This speech was delivered by Martin Luther King, Jr. at The New School on February 6, 1964. It was the opening address of the <emph render="italic">American Race Crisis</emph> lecture series.
In his lecture, Dr. King, Jr. addresses the question, "Why did things happen in the civil rights movement as they happened in '63?" He identifies a range of causes for the start of what he calls "America's second revolution--the Negro revolution," including the slow pace of school desegregation, broken campaign promises of the Kennedy administration and others, superficial changes to the status of black Americans who nevertheless remained excluded from rising national wealth, the hypocrisy of cold war rhetoric calling for the defense of liberty, the inspiration of decolonization in Africa and Asia since World War II, and the centennial of the Emancipation Proclamation, underscoring the lack of significant progress in one hundred years. He draws attention to not only the social but also the economic ramifications of racial discrimination.
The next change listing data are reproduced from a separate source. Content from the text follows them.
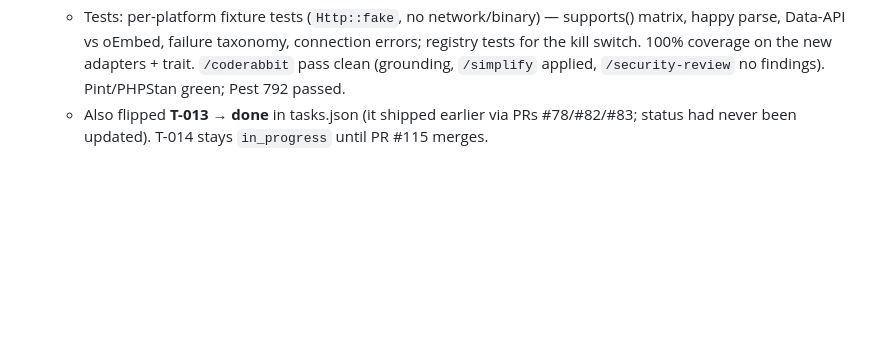
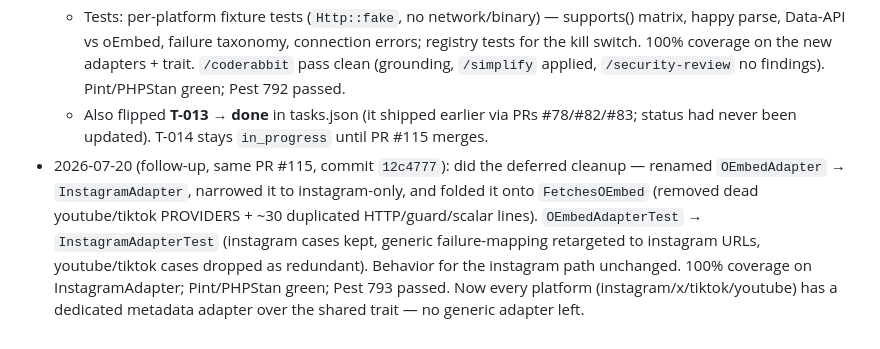
Before and after one commit to blancomaberino/reelme, a Markdown page: tasks/T-014-x-tiktok-youtube-adapters-public-posts.md, the part around the change. Rendered like a GitHub page; blank space fills up the shorter version.

Commit message:
T-014: follow-up — OEmbedAdapter→InstagramAdapter fold-onto-trait (PR #115)

```diff
--- a/tasks/T-014-x-tiktok-youtube-adapters-public-posts.md
+++ b/tasks/T-014-x-tiktok-youtube-adapters-public-posts.md
@@ -76,3 +76,4 @@ vendor/bin/pint --test && vendor/bin/phpstan analyse
   - Instagram still uses the generic `OEmbedAdapter`. **Deferred follow-up:** narrow/rename `OEmbedAdapter` → `InstagramAdapter` and fold it onto `FetchesOEmbed` (dead youtube/tiktok PROVIDERS entries; ~30 duplicated lines). Out of T-014 scope.
   - Tests: per-platform fixture tests (`Http::fake`, no network/binary) — supports() matrix, happy parse, Data-API vs oEmbed, failure taxonomy, connection errors; registry tests for the kill switch. 100% coverage on the new adapters + trait. `/coderabbit` pass clean (grounding, `/simplify` applied, `/security-review` no findings). Pint/PHPStan green; Pest 792 passed.
   - Also flipped **T-013 → done** in tasks.json (it shipped earlier via PRs #78/#82/#83; status had never been updated). T-014 stays `in_progress` until PR #115 merges.
+- 2026-07-20 (follow-up, same PR #115, commit `12c4777`): did the deferred cleanup — renamed `OEmbedAdapter` → `InstagramAdapter`, narrowed it to instagram-only, and folded it onto `FetchesOEmbed` (removed dead youtube/tiktok PROVIDERS + ~30 duplicated HTTP/guard/scalar lines). `OEmbedAdapterTest` → `InstagramAdapterTest` (instagram cases kept, generic failure-mapping retargeted to instagram URLs, youtube/tiktok cases dropped as redundant). Behavior for the instagram path unchanged. 100% coverage on InstagramAdapter; Pint/PHPStan green; Pest 793 passed. Now every platform (instagram/x/tiktok/youtube) has a dedicated metadata adapter over the shared trait — no generic adapter left.
```
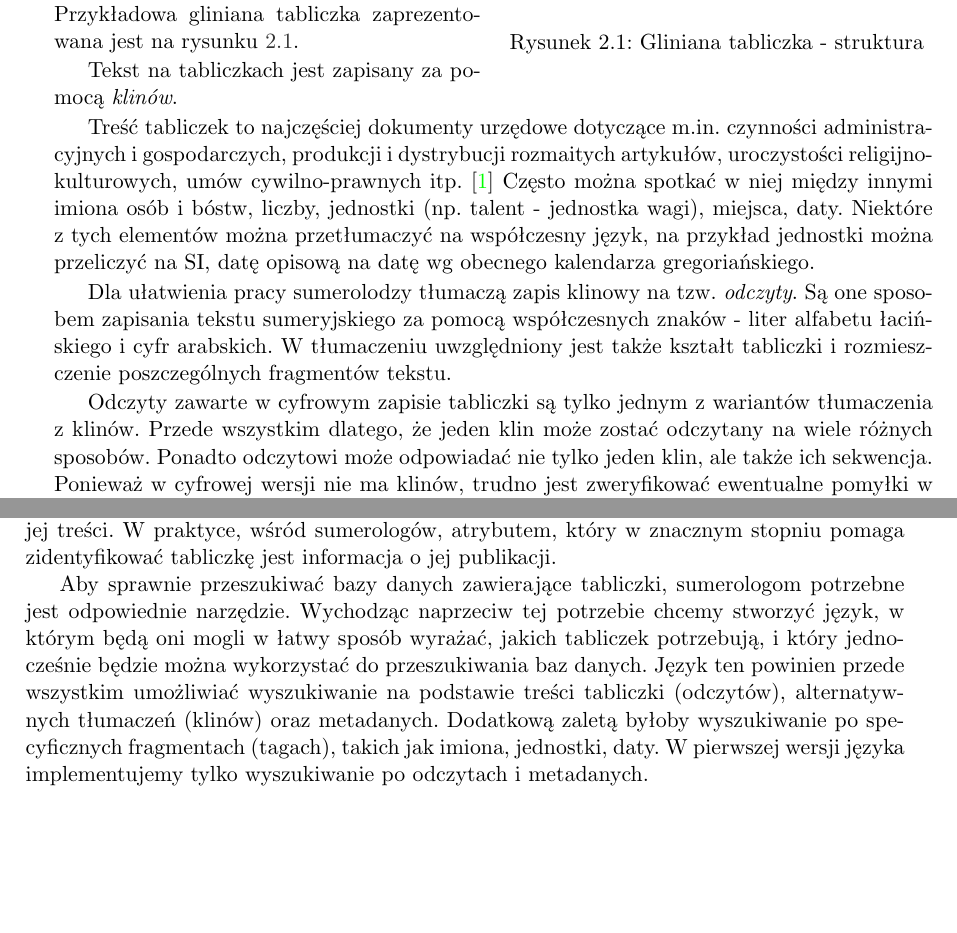
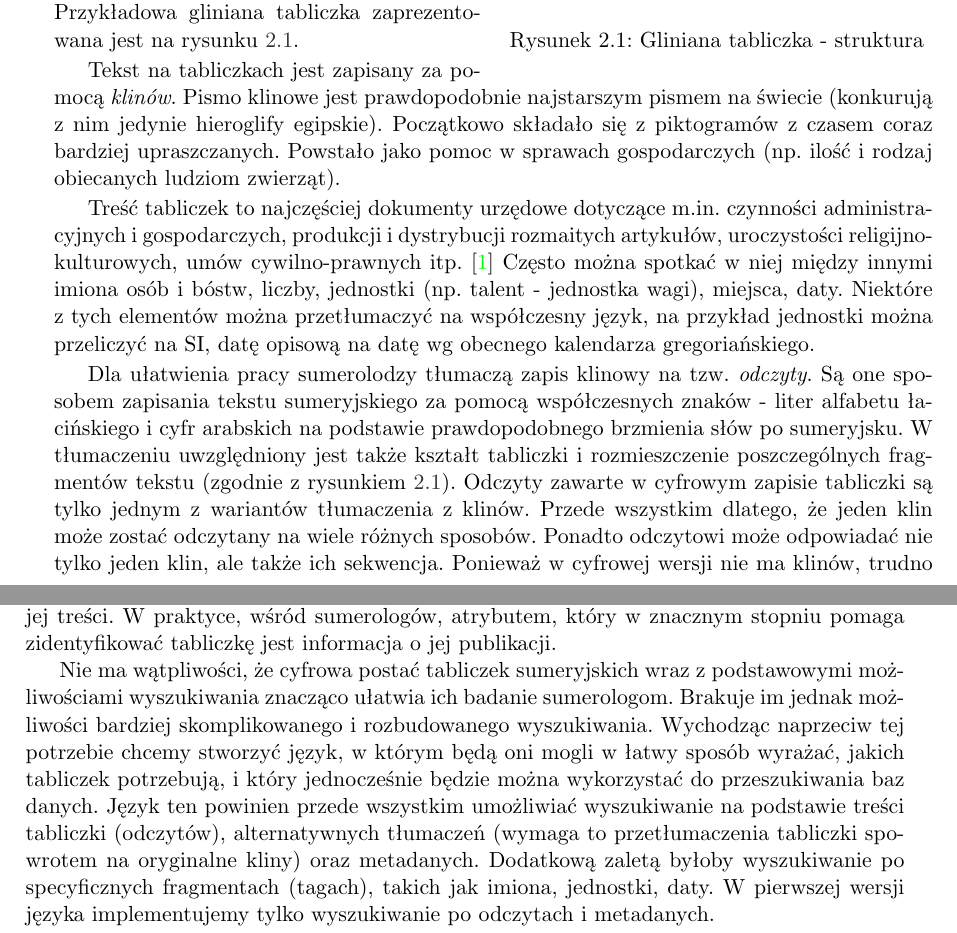
Before and after one commit to sumlib/main, a LaTeX thesis (doc/praca/sumer.tex, which reads doc/praca/pliki/dziedzina_problemu.tex): two parts of pages 15 and 16 of 53, joined at a grey line, cut so that both start at the same text, the shorter picture padded with empty space. Compiled offline with pdfLaTeX.

Commit message:
wygląda już w miarę ok

```diff
--- a/doc/praca/pliki/dziedzina_problemu.tex
+++ b/doc/praca/pliki/dziedzina_problemu.tex
@@ -35,19 +35,23 @@ na których również znajduje się tekst. Przez kilka tysięcy lat istnienia ul
 obecnie ich pełne odczytanie.
 Przykładowa gliniana tabliczka zaprezentowana jest na rysunku \ref{fig:tabliczka}.
 
-Tekst na tabliczkach jest zapisany za pomocą \emph{klinów}. % TODO akapit o samym piśmie klinowym
+% akapit o samym piśmie klinowym
+Tekst na tabliczkach jest zapisany za pomocą \emph{klinów}. Pismo klinowe jest prawdopodobnie najstarszym pismem na świecie
+(konkurują z nim jedynie hieroglify egipskie). Początkowo składało się z piktogramów z czasem coraz bardziej upraszczanych.
+Powstało jako pomoc w sprawach gospodarczych (np. ilość i rodzaj obiecanych ludziom zwierząt).
 
 Treść tabliczek to najczęściej dokumenty urzędowe dotyczące m.in. czynności administracyjnych i gospodarczych,
 produkcji i dystrybucji rozmaitych artykułów, uroczystości religijno-kulturowych, umów cywilno-prawnych itp. \cite{powalka}
 Często można spotkać w niej między innymi imiona osób i bóstw, liczby, jednostki (np. talent - jednostka wagi), %TODO: sprawdzić
 miejsca, daty. Niektóre z tych elementów można przetłumaczyć na współczesny język, na przykład jednostki można przeliczyć na SI,
-datę opisową na datę wg obecnego kalendarza gregoriańskiego. %TODO narzuca się ``Pozostałe ...''?
+datę opisową na datę wg obecnego kalendarza gregoriańskiego.
 
-                                                                %TODO: jak to się ma do zapisu fonetycznego?
 Dla ułatwienia pracy sumerolodzy tłumaczą zapis klinowy na tzw. \emph{odczyty}.
-Są one sposobem zapisania tekstu sumeryjskiego za pomocą współczesnych znaków - liter alfabetu łacińskiego i cyfr arabskich.
-W tłumaczeniu uwzględniony jest także kształt tabliczki i rozmieszczenie poszczególnych fragmentów tekstu. % przykład z wyjaśnieniem?
-
+Są one sposobem zapisania tekstu sumeryjskiego za pomocą współczesnych znaków - liter alfabetu łacińskiego i cyfr arabskich
+na podstawie prawdopodobnego brzmienia słów po sumeryjsku.
+W tłumaczeniu uwzględniony jest także kształt tabliczki i rozmieszczenie poszczególnych fragmentów tekstu
+(zgodnie z rysunkiem \ref{fig:tabliczka}).
+%
 Odczyty zawarte w cyfrowym zapisie tabliczki są tylko jednym z wariantów tłumaczenia z klinów.
 Przede wszystkim dlatego, że jeden klin może zostać odczytany na wiele różnych sposobów.
 Ponadto odczytowi może odpowiadać nie tylko jeden klin, ale także ich sekwencja.
@@ -69,16 +73,12 @@ Te informacje są istotne przy przeszukiwaniu, gdyż często pozwalają na okre
 jej treści.
 W praktyce, wśród sumerologów, atrybutem, który w znacznym stopniu pomaga zidentyfikować tabliczkę jest informacja o jej publikacji.
 
-%TODO:ciągłość
-
-%TODO: ten akapit powinien umiejscowić projekt w dziedzinie problemu - przeformułować
-                          %cyfrowe zbiory tabliczek?
-Aby sprawnie przeszukiwać bazy danych zawierające tabliczki, sumerologom potrzebne jest odpowiednie narzędzie.
+Nie ma wątpliwości, że cyfrowa postać tabliczek sumeryjskich wraz z podstawowymi możliwościami wyszukiwania znacząco
+% TODO: 2 razy wyszukiwania
+ułatwia ich badanie sumerologom. Brakuje im jednak możliwości bardziej skomplikowanego i rozbudowanego wyszukiwania.
 Wychodząc naprzeciw tej potrzebie chcemy stworzyć język, w którym będą oni mogli w łatwy sposób wyrażać,
 jakich tabliczek potrzebują, i który jednocześnie będzie można wykorzystać do przeszukiwania baz danych.
 Język ten powinien przede wszystkim umożliwiać wyszukiwanie na podstawie treści tabliczki (odczytów),
-alternatywnych tłumaczeń (klinów)
-%TODO: na podstawie klinów?
-oraz metadanych.
+alternatywnych tłumaczeń (wymaga to przetłumaczenia tabliczki spowrotem na oryginalne kliny) oraz metadanych.
 Dodatkową zaletą byłoby wyszukiwanie po specyficznych fragmentach (tagach), takich jak imiona, jednostki, daty.
 W pierwszej wersji języka implementujemy tylko wyszukiwanie po odczytach i metadanych.
```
Dr. King considers that the latter issue has been overlooked by "white Americans of good will" who have "never connected bigotry with economic exploitation."
Outlining the shortcomings of previous attempts at racial justice, such as the defeatist acceptance of Booker T. Washington following Reconstruction, the elitist focus of W.E.B DuBois on the "talented tenth" at the turn of the twentieth century, and the impractical African return movement of Marcus Garvey, Dr. King traces the turn to federal courts as a vehicle for change. After the successes of legal victories gave way to disappointment when they failed to be implemented, he describes the recourse to nonviolent action beginning in 1955 as "the way to supplement, not replace, the progress of change through legal recourse."
Dr. King calls on the "white community and the political power structure of our nation" to provide a fitting response to the challenge posed by the large scale nonviolent actions of 1963, starting with passage of the Civil Rights Bill. He ends with a resolution to remain "maladjusted" and entreats others to similarly refuse to adjust to discrimination, religious bigotry, militarism, and violence.
The text of this speech was used as the basis for the first section of <emph render="italic">Why We Can't Wait</emph>, published by King later in the year.
In the second audio file, Dr. King responds to questions from the audience following his opening address. Here he comments on the then-pending Civil Rights Act of 1964, as well as Presidents John F. Kennedy and Lyndon Baines Johnson’s commitment to civil rights. Dr. King also comments on the Black Muslim movement, as well as the recent trajectory and projected future of the civil rights movement. He describes and explains the perceived “lull” in civil rights activism following his “I Have A Dream” speech and the August 28, 1963, march on Washington as being one of reassessment and “introspection.” Dr. King emphasizes the need for policies that remedy the United States’ history of slavery and systemic racism. He responds to concerns about reverse racism that arise in reaction to the proposed policies, and likens reparations to existing programs for veterans. Dr. King compares the United States's treatment of African Americans to India’s caste system.
The original recording is part of a collection of audio tapes in the Amherst College Archives & Special Collections in 1989. Dr. King's speech had been rebroadcast on Amherst's student-run radio station, WAMF (now WAMH). The tape was digitized in the fall of 2015 and shared with The New School Archives. The Amherst broadcast recording, however, concludes before Dr. King's question and answer session with the audience begins. The New School Archives holds the recording of the question and answer session. The transcript presented here includes both the lecture and the question and answer session, while the recordings remain available as separate files.